In the case of a personnel matter involving an employee or official, that person has the right to an open meeting, if requested.

No other matters except the specific subject cited in the motion to enter executive session may be discussed, and an executive session is for the purpose of discussion only. No decision can be reached by the board, no motion can be made, and no final action can be decided or taken in executive session.

Finally, the purpose of the Right to Know law cannot be defeated through the misuse of executive session. Action taken or resulting from an executive session in violation of the Right to Know law is illegal, and upon complaint would be found by a court to be void and unenforceable.

As will be described below in the section on Public Records, minutes taken or any form of written or electronically recorded record or note is generally not confidential by law and would be subject to public inspection. It is therefore recommended that no physical record of executive sessions be taken.

Public Records

The Right to Know law is intended to allow full public access to both public proceedings and public records. Simply stated, municipal officials are to allow for the open inspection and/or reproduction of public records, as defined, at the request of virtually anyone.

Public records are defined in 1 MRSA 402 as:

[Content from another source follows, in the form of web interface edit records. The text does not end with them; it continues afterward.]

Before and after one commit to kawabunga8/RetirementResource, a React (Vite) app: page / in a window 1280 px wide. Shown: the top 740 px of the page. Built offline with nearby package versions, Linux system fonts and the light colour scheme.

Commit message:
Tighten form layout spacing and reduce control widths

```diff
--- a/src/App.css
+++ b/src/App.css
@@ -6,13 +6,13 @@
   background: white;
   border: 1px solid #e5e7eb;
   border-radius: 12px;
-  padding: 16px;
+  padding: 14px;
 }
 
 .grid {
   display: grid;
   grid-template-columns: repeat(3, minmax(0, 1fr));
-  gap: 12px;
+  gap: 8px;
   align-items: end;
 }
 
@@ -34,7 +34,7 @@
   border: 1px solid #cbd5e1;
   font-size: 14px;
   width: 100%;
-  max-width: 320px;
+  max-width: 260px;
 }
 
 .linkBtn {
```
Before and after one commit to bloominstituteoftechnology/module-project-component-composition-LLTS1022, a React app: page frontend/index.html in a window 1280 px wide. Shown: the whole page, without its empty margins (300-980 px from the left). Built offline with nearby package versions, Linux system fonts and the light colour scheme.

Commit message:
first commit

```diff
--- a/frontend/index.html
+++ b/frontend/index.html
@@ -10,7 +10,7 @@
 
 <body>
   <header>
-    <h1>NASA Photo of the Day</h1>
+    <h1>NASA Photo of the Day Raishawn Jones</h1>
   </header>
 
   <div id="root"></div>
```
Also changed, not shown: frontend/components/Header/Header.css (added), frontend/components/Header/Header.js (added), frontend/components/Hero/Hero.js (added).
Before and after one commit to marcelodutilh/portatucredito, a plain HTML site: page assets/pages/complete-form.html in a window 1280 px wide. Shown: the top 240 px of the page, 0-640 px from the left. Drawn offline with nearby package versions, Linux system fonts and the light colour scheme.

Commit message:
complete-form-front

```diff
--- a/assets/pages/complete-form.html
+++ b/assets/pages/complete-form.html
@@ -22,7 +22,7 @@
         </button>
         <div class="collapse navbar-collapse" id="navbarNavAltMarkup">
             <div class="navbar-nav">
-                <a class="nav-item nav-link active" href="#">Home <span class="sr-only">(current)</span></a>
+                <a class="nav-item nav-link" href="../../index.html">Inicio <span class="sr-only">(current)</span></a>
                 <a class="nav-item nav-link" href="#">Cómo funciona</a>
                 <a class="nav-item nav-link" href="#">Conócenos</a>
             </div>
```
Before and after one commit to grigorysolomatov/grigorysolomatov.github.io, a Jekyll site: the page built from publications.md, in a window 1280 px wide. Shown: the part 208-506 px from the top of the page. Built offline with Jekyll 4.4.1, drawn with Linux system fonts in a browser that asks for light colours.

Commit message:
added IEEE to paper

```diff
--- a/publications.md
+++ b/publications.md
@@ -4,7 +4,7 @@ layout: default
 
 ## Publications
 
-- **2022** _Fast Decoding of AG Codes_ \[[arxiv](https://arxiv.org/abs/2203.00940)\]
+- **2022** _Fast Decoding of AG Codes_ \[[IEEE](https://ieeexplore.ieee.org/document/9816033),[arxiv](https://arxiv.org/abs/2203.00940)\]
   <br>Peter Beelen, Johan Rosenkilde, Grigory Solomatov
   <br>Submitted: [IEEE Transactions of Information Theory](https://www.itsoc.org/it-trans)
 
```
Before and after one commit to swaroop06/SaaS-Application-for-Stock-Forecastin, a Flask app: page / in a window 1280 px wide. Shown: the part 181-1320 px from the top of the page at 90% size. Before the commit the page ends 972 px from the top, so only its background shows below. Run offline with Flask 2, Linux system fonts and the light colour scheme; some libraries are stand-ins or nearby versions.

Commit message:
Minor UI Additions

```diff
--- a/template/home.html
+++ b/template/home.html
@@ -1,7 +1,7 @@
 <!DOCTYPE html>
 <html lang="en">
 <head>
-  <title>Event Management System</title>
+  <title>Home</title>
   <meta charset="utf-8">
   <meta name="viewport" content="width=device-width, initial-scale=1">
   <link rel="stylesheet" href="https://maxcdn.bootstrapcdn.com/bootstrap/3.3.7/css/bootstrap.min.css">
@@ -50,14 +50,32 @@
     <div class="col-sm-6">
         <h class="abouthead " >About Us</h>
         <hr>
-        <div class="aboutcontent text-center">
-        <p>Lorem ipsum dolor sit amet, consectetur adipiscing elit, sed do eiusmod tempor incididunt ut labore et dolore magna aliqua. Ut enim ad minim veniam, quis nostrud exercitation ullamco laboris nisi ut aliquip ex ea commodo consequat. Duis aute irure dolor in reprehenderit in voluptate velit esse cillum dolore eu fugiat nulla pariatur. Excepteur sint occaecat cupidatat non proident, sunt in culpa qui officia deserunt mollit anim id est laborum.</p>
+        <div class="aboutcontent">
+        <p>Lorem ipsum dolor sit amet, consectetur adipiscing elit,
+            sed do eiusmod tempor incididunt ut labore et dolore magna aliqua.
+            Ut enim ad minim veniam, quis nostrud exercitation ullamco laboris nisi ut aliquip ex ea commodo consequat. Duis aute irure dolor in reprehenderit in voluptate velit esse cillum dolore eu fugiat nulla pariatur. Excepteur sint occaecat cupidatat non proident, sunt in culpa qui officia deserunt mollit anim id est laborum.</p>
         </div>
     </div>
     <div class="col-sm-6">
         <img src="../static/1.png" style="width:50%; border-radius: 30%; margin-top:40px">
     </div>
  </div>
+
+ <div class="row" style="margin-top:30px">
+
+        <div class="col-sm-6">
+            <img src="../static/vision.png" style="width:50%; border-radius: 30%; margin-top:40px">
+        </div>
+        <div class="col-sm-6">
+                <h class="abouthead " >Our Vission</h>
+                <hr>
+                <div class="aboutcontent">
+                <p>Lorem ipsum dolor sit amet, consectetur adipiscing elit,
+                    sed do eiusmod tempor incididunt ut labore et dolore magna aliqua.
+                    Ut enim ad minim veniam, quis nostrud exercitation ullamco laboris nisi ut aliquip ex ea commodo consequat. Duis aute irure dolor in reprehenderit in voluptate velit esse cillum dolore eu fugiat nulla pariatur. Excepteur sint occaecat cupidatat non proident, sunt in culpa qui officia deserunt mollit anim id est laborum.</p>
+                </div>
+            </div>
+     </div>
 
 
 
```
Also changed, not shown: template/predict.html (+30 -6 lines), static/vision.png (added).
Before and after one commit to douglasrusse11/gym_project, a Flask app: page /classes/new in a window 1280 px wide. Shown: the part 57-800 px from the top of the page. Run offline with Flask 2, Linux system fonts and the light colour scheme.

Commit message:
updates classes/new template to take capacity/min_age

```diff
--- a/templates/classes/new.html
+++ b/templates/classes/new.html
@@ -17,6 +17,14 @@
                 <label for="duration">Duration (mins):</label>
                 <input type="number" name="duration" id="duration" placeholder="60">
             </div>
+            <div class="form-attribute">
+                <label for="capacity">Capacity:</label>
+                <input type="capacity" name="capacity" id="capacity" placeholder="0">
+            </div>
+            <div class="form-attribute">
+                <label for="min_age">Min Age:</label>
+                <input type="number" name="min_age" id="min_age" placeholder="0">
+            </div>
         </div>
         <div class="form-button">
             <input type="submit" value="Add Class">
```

...any written, printed or graphic matter or any mechanical or electronic data compilation for which information can be obtained, directly or after translation into a form susceptible of visual or aural comprehension, that is in the possession or custody of an agency or public official of this State or any of its political subdivisions...

In short, almost any document is a public record, including any drafts, memos, notes, files, correspondence, photographs, videos, recordings or computer data. [E-mail regarding the transaction of public or governmental business also is a public record unless it is confidential by statute or protected by privilege.] It does not matter whether that material is in rough draft or final form, or whether that material has been prepared by a municipal official or received from another source. Likewise, the importance or insignificance of the information is irrelevant.

There are exceptions to the general rule that all records made or held by the town are public records.

Public Records: Exceptions to Right to Know. As is the case with public proceedings, the exceptions to the public nature of municipal records are few and well defined:

Method of Access to Public Records. As is the case with public proceedings, the right to see public records does not mean a person has the right to disrupt the town's business day, nor does it mean that the town is financially obligated to provide unlimited copies of volumes of material to anyone who asks. There are a number of rules, which govern the process for requests for public records.

When a person wants a copy of a tape-recording, that person must supply the blank tape. If the town does not have a tape recorder readily available, the person must supply the tape recorder as well.

A willful withholding of a public record in violation of the Right to Know law can expose the town to a liability for a civil violation, which carries a fine of up to $500.

Conclusion

The straightforward simplicity of Maine's Right to Know law belies its subtlety. Generally, the Right to Know law allows the general public full access to both the meetings held by municipal boards and committees and the records held by municipal officials. Not all municipal meetings, however, are public meetings. Not all matters for discussion at a public meeting should be discussed in the open, especially where the town would be put at a substantial disadvantage or individuals' reputations could be damaged.

Finally, there are a good many documents in the town's files which are confidential and should not be released to the general public. Maine's Right to Know law strikes a three-way balance between the general public's undisputed right to observe and review the conduct of public business, personal rights of privacy, and the municipal right to negotiate transactions of a contractual or legal nature in something of a competitive manner.